======== Exercise inputs
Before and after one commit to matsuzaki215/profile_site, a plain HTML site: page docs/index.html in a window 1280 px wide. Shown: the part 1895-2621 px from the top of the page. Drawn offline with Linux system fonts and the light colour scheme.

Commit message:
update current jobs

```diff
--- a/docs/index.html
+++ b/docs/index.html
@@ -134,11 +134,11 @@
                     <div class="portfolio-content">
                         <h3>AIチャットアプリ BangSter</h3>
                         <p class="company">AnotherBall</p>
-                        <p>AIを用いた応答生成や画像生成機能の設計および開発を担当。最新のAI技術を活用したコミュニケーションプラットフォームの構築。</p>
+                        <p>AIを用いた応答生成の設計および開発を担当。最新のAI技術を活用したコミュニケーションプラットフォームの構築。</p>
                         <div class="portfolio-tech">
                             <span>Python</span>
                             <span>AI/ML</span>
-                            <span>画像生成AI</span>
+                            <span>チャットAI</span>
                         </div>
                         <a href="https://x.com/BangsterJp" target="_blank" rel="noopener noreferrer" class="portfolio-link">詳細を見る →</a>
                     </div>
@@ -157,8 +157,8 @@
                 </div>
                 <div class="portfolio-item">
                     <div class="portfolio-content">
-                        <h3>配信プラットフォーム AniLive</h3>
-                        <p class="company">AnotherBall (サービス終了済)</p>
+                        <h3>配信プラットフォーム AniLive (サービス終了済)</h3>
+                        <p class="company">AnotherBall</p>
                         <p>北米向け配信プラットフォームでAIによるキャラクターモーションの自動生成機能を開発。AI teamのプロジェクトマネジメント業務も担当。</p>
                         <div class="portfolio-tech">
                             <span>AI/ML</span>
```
================
======== Exercise inputs
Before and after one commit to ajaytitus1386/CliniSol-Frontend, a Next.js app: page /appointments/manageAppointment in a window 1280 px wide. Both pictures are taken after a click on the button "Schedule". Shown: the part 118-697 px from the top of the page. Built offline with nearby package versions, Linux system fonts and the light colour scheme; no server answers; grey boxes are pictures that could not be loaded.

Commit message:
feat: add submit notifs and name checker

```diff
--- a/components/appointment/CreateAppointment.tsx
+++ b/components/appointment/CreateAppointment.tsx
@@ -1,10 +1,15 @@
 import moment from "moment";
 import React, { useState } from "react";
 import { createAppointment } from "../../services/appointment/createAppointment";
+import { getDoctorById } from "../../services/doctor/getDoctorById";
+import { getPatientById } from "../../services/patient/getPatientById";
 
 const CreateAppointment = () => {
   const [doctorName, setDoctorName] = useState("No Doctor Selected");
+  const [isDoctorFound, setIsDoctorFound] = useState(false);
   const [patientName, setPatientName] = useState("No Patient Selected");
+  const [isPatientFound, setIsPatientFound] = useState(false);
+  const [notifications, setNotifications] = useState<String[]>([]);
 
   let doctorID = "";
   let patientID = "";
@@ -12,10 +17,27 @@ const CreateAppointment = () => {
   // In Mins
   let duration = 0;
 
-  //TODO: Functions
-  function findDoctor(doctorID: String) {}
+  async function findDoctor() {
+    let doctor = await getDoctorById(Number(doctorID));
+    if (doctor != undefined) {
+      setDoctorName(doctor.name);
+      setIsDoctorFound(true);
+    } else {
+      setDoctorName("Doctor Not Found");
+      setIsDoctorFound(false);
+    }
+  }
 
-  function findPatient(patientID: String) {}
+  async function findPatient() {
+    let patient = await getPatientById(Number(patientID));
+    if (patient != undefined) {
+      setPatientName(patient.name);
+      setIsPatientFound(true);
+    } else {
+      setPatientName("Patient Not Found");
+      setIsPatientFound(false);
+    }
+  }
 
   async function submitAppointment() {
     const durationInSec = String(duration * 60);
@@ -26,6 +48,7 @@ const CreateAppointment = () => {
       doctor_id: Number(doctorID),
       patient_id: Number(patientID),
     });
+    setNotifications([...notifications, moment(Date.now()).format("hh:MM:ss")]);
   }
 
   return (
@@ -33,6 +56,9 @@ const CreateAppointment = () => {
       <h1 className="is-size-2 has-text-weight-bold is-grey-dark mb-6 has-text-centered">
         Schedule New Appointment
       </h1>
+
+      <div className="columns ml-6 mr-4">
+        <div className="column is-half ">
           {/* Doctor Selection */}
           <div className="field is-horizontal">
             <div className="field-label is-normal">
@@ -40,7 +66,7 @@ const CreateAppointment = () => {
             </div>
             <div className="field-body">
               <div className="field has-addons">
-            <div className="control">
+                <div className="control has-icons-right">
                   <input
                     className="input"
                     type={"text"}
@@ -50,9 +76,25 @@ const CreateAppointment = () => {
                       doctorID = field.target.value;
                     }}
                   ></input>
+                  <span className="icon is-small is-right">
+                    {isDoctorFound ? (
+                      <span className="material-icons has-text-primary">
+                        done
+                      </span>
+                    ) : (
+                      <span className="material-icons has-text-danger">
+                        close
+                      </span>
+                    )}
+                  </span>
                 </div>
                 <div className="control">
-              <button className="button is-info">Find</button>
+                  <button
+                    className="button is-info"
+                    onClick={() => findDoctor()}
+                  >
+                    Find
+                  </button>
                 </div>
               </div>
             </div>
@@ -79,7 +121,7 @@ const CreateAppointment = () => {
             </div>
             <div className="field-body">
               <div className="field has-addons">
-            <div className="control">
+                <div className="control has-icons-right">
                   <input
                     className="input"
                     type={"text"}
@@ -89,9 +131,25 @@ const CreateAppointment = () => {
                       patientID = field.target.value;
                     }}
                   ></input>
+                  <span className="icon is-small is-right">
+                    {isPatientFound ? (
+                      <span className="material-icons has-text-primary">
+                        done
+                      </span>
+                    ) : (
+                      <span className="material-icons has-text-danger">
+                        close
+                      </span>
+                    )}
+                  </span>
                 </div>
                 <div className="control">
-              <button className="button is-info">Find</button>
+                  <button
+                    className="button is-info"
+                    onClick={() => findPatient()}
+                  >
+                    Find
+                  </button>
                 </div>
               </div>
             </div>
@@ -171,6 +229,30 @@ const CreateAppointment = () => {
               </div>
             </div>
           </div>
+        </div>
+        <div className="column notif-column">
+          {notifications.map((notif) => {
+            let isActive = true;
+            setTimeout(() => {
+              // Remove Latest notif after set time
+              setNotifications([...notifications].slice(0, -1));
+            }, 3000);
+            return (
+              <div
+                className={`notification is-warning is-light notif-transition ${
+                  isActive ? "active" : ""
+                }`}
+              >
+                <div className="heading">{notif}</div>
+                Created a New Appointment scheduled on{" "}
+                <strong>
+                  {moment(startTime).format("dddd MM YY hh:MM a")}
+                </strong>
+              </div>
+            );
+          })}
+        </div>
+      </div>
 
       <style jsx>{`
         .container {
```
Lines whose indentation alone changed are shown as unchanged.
================
======== Exercise inputs
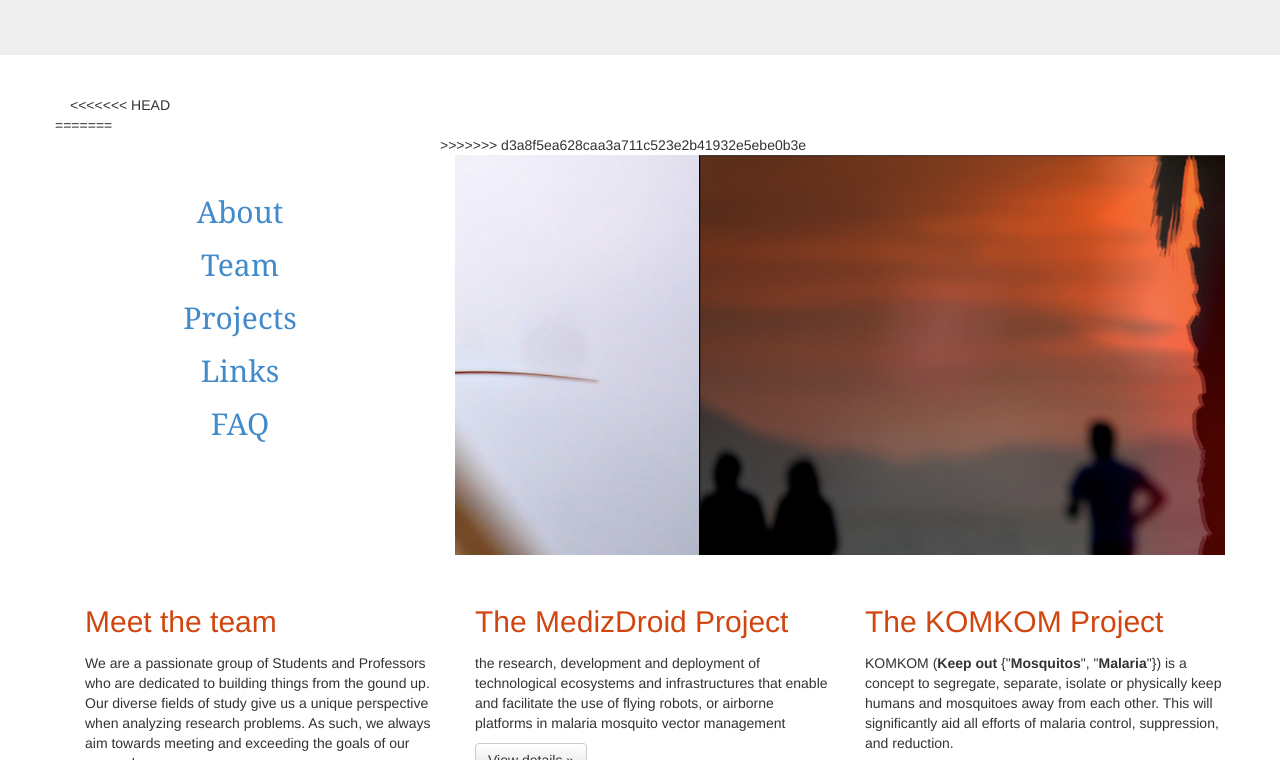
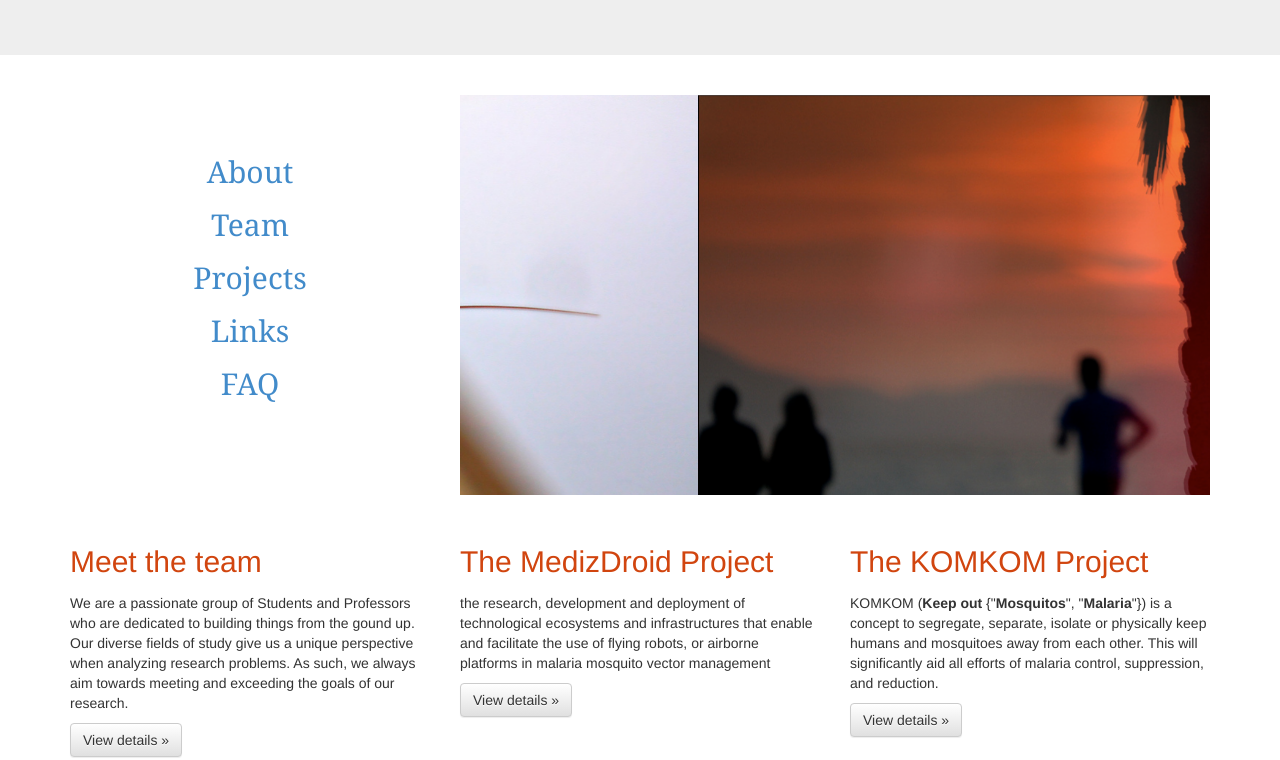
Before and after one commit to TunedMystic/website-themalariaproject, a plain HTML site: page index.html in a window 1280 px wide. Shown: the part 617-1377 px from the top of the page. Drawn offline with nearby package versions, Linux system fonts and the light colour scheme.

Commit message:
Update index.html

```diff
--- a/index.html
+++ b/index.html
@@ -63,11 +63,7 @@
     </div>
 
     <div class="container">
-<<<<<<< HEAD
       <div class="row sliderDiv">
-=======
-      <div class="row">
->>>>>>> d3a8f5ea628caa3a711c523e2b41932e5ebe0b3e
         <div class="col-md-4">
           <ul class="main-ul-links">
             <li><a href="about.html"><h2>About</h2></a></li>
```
================
**Problem description:**
Identify the lines of the entries containing the string "target". Copy each such line.

**Task solution:**
                         <a href="https://x.com/BangsterJp" target="_blank" rel="noopener noreferrer" class="portfolio-link">詳細を見る →</a>
                       doctorID = field.target.value;
                       patientID = field.target.value;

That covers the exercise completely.